A Christchurch man badly injured in a fall on Aoraki Mt Cook and then rescued in a complicated and challenging mission says there were two moments he thought he wouldn't make it.
In an exclusive interview with Newshub from his hospital bed, Ian Huntsman says three bits of equipment and the incredible bravery of his rescuers saved his life.
In his hospital bed following two surgeries and more to come, Ian Huntsman had a more dramatic start to 2021 than most.
"Hopefully 2021 will be a better year than 2020, because the accident happened on the 31st," he says.
This was how he spent New Year's Eve - wet, badly injured and shivering 1800m up Mt Cook tied to a rock edge.
It was day four of an 18-day traverse through the Alps. He and his climbing partner had stopped to take their crampons off when an enormous boulder came hurtling down the mountain towards him.
"It struck me and then knocked me off the rock rim and sent me hurtling through the air for about 100 metres downhill," Huntsman says.
He landed headfirst down a steep rock face in a stream and was screaming.
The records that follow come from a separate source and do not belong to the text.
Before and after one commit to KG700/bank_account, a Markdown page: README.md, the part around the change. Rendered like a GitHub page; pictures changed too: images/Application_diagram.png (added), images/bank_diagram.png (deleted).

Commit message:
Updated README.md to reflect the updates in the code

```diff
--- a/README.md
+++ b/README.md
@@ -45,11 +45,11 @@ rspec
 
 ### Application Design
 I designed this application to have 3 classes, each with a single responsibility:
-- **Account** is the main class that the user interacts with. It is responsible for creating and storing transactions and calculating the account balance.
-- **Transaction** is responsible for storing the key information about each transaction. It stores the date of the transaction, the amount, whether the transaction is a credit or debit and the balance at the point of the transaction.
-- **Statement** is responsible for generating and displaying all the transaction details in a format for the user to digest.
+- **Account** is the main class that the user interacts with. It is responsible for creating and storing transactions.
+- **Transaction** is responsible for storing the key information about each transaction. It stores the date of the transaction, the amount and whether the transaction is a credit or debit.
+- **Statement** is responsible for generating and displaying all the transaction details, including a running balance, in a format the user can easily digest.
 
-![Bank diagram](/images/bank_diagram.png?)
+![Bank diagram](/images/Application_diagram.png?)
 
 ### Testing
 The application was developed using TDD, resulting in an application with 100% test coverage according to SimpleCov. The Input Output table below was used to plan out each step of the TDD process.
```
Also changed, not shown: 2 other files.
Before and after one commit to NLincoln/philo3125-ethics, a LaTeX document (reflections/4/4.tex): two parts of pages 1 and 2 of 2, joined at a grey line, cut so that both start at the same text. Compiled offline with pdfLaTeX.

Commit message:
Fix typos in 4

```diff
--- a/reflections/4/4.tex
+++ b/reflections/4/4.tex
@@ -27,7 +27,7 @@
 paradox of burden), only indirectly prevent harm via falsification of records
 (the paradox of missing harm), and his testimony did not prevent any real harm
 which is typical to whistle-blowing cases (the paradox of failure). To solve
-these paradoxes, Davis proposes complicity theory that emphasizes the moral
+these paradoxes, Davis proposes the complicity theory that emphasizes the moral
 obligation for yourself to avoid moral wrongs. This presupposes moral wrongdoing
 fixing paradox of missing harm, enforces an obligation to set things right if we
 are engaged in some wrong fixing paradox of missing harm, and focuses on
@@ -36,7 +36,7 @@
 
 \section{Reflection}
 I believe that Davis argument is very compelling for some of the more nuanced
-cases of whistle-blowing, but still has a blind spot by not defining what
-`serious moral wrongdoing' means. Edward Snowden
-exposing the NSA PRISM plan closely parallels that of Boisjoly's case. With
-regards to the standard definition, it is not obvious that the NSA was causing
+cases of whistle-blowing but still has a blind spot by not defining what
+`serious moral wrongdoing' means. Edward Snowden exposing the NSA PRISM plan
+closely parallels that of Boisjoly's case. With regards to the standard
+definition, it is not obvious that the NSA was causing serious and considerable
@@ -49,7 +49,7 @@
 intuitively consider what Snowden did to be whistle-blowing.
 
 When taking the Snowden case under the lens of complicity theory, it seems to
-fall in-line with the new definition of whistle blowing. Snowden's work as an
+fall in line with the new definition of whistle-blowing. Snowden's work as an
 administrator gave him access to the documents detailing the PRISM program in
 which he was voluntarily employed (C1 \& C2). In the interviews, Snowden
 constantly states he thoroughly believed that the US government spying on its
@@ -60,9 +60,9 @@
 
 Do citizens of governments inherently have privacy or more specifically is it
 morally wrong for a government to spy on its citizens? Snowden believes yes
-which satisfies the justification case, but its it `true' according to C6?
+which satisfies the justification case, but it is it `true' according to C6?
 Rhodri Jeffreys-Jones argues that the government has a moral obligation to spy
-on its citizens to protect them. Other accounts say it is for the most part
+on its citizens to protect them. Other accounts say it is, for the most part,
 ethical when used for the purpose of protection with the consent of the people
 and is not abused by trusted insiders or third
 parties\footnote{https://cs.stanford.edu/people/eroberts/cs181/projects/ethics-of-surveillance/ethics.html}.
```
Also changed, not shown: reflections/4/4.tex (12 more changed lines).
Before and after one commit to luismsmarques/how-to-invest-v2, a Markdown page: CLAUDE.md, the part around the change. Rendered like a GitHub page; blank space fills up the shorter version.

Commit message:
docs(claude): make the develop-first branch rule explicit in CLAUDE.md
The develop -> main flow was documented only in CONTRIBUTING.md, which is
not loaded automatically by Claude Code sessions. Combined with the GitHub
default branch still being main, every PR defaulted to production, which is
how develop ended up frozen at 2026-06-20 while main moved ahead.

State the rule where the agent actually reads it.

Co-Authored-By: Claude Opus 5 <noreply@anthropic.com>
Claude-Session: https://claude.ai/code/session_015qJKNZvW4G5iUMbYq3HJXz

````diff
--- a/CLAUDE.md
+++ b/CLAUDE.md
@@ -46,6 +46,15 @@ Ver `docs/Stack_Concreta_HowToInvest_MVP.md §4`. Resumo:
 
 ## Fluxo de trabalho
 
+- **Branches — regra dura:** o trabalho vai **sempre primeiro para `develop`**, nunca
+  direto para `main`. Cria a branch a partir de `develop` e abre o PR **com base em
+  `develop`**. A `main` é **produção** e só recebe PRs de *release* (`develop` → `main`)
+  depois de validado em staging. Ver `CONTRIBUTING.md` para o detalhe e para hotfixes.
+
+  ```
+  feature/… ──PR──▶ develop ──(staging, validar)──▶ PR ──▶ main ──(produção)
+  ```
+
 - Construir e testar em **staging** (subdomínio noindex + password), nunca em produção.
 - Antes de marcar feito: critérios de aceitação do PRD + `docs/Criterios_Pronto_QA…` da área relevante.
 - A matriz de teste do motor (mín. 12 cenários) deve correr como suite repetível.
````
Climbing partner Wendy Riach had to manoeuvre down and bring him to safety.
"I could still hear him screaming so I knew he was conscious. I called down to him to stay still and that I'd be climbing down to get him," Riach says.
He'd broken his arm in many places, broken his nose, tore his entire leg wide open and now has a blood clot in his lungs.
Riach, who is a former Detective Sergeant, got him to a ledge then spent hours tending to his injuries, trying to stop his hypothermia and tying him to the mountain edge to stop him falling off.
"This is the worst thing I've ever experienced and I've experienced some pretty horrible things," she says.
They set off their emergency beacon which also allowed them to converse with rescuers via satellite text message. They credit that device, Huntsman's climbing helmet and cheap foil blanket with saving his life while they waited through the night on the rock edge for rescuers.
Huntsman says there were two moments he thought he might not survive.
"As I was falling down the hill and going faster and faster and bouncing off things I thought 'this isn't good, I'm not doing well here' and about the two-hour point when I was shivering on the hill."
Both Huntsman and Riach were blown away by the skill, expertise and bravery of the alpine cliff rescue team who arrived in the pitch-black and winched down off the helicopter to the cliff face to rescue them.
"They were amazing, I'm very thankful, I'll be going to see them to thank them as soon as I can, they saved my life," Huntsman says.
"I don't know how they can keep going out like that and putting themself at risk like that for people they don't know," Riach says.
The Rescue Co-ordination Centre says it would have been nearly impossible for Huntsman to survive without a beacon.
"All people who are travelling or going into the wild even on even day trips should take a beacon. You never know when you'll get yourself into a situation," manager Rodney Bracefield says.
"I wouldn't be here without it," Huntsman adds.
But he's very glad he is and says he'll be back in the alps as soon as he's allowed.